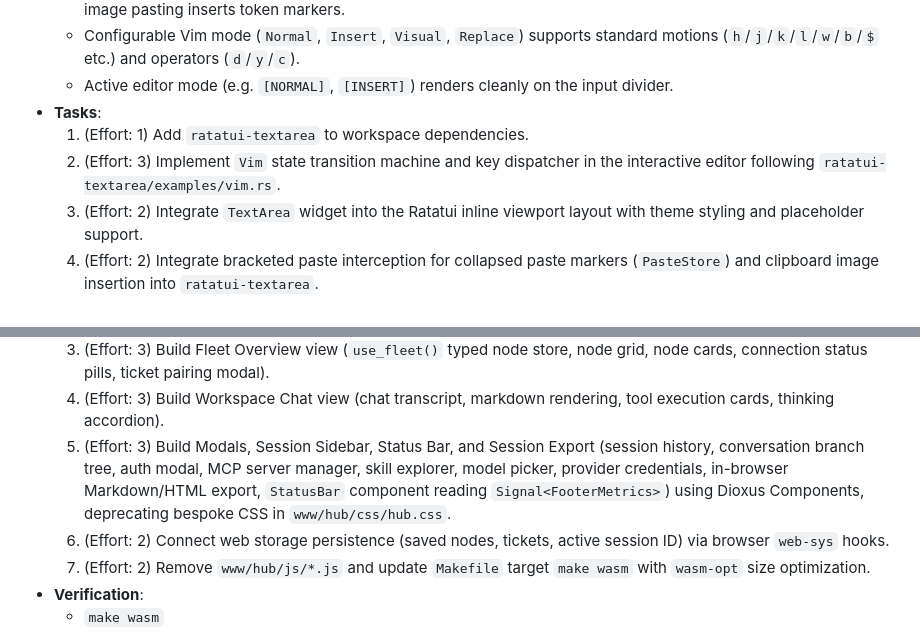
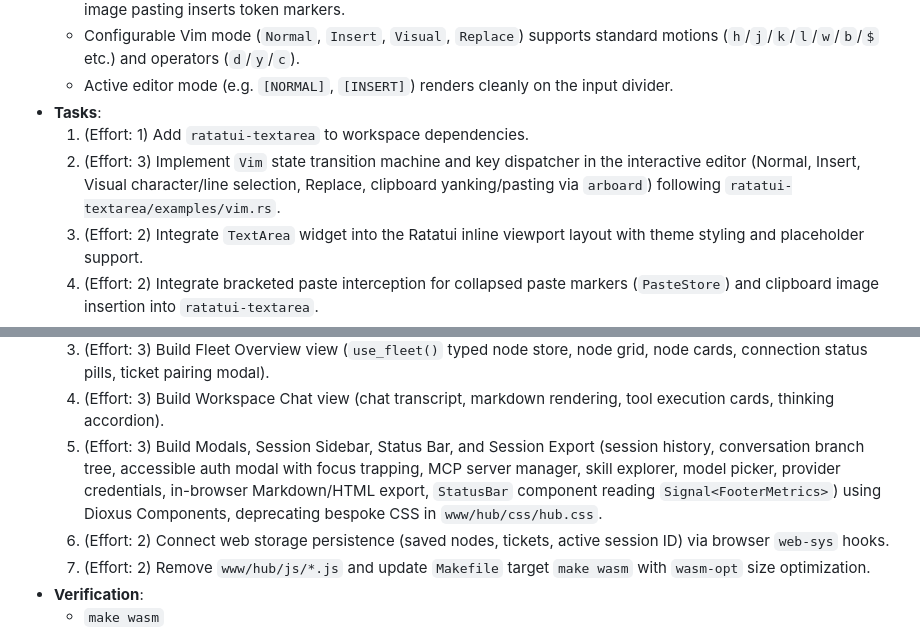
Before and after one commit to casonadams/rho, a Markdown page: specs/tui-dioxus-unification/plan.md, 2 parts joined by grey strips. Rendered like a GitHub page.

```diff
--- a/specs/tui-dioxus-unification/plan.md
+++ b/specs/tui-dioxus-unification/plan.md
@@ -68,7 +68,7 @@ This plan defines a vertical-slice migration replacing `rho`'s hand-rolled ANSI
   - Active editor mode (e.g. `[NORMAL]`, `[INSERT]`) renders cleanly on the input divider.
 - **Tasks**:
   1. (Effort: 1) Add `ratatui-textarea` to workspace dependencies.
-  2. (Effort: 3) Implement `Vim` state transition machine and key dispatcher in the interactive editor following `ratatui-textarea/examples/vim.rs`.
+  2. (Effort: 3) Implement `Vim` state transition machine and key dispatcher in the interactive editor (Normal, Insert, Visual character/line selection, Replace, clipboard yanking/pasting via `arboard`) following `ratatui-textarea/examples/vim.rs`.
   3. (Effort: 2) Integrate `TextArea` widget into the Ratatui inline viewport layout with theme styling and placeholder support.
   4. (Effort: 2) Integrate bracketed paste interception for collapsed paste markers (`PasteStore`) and clipboard image insertion into `ratatui-textarea`.
   5. (Effort: 2) Add configuration option in `config.toml` (`[editor] mode = "vim" | "default"`).
@@ -114,7 +114,7 @@ This plan defines a vertical-slice migration replacing `rho`'s hand-rolled ANSI
   2. (Effort: 3) Implement direct in-WASM Iroh client peer hook in Rust bridging P2P byte streams to `rho-ui-core` state signals using strongly-typed canonical events without `JsValue` crossing or JS callbacks.
   3. (Effort: 3) Build Fleet Overview view (`use_fleet()` typed node store, node grid, node cards, connection status pills, ticket pairing modal).
   4. (Effort: 3) Build Workspace Chat view (chat transcript, markdown rendering, tool execution cards, thinking accordion).
-  5. (Effort: 3) Build Modals, Session Sidebar, Status Bar, and Session Export (session history, conversation branch tree, auth modal, MCP server manager, skill explorer, model picker, provider credentials, in-browser Markdown/HTML export, `StatusBar` component reading `Signal<FooterMetrics>`) using Dioxus Components, deprecating bespoke CSS in `www/hub/css/hub.css`.
+  5. (Effort: 3) Build Modals, Session Sidebar, Status Bar, and Session Export (session history, conversation branch tree, accessible auth modal with focus trapping, MCP server manager, skill explorer, model picker, provider credentials, in-browser Markdown/HTML export, `StatusBar` component reading `Signal<FooterMetrics>`) using Dioxus Components, deprecating bespoke CSS in `www/hub/css/hub.css`.
   6. (Effort: 2) Connect web storage persistence (saved nodes, tickets, active session ID) via browser `web-sys` hooks.
   7. (Effort: 2) Remove `www/hub/js/*.js` and update `Makefile` target `make wasm` with `wasm-opt` size optimization.
 - **Verification**:
```
Also changed, not shown: specs/tui-dioxus-unification/spec.md (+8 -2 lines).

•••••

- _DIRECTIONS FOR THIS TASK_:
Write the data out again word for word; leave the pictures behind.

- _WRITTEN SOLUTION_:
Before and after one commit to casonadams/rho, a Markdown page: specs/tui-dioxus-unification/plan.md, 2 parts joined by grey strips. Rendered like a GitHub page.

```diff
--- a/specs/tui-dioxus-unification/plan.md
+++ b/specs/tui-dioxus-unification/plan.md
@@ -68,7 +68,7 @@ This plan defines a vertical-slice migration replacing `rho`'s hand-rolled ANSI
   - Active editor mode (e.g. `[NORMAL]`, `[INSERT]`) renders cleanly on the input divider.
 - **Tasks**:
   1. (Effort: 1) Add `ratatui-textarea` to workspace dependencies.
-  2. (Effort: 3) Implement `Vim` state transition machine and key dispatcher in the interactive editor following `ratatui-textarea/examples/vim.rs`.
+  2. (Effort: 3) Implement `Vim` state transition machine and key dispatcher in the interactive editor (Normal, Insert, Visual character/line selection, Replace, clipboard yanking/pasting via `arboard`) following `ratatui-textarea/examples/vim.rs`.
   3. (Effort: 2) Integrate `TextArea` widget into the Ratatui inline viewport layout with theme styling and placeholder support.
   4. (Effort: 2) Integrate bracketed paste interception for collapsed paste markers (`PasteStore`) and clipboard image insertion into `ratatui-textarea`.
   5. (Effort: 2) Add configuration option in `config.toml` (`[editor] mode = "vim" | "default"`).
@@ -114,7 +114,7 @@ This plan defines a vertical-slice migration replacing `rho`'s hand-rolled ANSI
   2. (Effort: 3) Implement direct in-WASM Iroh client peer hook in Rust bridging P2P byte streams to `rho-ui-core` state signals using strongly-typed canonical events without `JsValue` crossing or JS callbacks.
   3. (Effort: 3) Build Fleet Overview view (`use_fleet()` typed node store, node grid, node cards, connection status pills, ticket pairing modal).
   4. (Effort: 3) Build Workspace Chat view (chat transcript, markdown rendering, tool execution cards, thinking accordion).
-  5. (Effort: 3) Build Modals, Session Sidebar, Status Bar, and Session Export (session history, conversation branch tree, auth modal, MCP server manager, skill explorer, model picker, provider credentials, in-browser Markdown/HTML export, `StatusBar` component reading `Signal<FooterMetrics>`) using Dioxus Components, deprecating bespoke CSS in `www/hub/css/hub.css`.
+  5. (Effort: 3) Build Modals, Session Sidebar, Status Bar, and Session Export (session history, conversation branch tree, accessible auth modal with focus trapping, MCP server manager, skill explorer, model picker, provider credentials, in-browser Markdown/HTML export, `StatusBar` component reading `Signal<FooterMetrics>`) using Dioxus Components, deprecating bespoke CSS in `www/hub/css/hub.css`.
   6. (Effort: 2) Connect web storage persistence (saved nodes, tickets, active session ID) via browser `web-sys` hooks.
   7. (Effort: 2) Remove `www/hub/js/*.js` and update `Makefile` target `make wasm` with `wasm-opt` size optimization.
 - **Verification**:
```
Also changed, not shown: specs/tui-dioxus-unification/spec.md (+8 -2 lines).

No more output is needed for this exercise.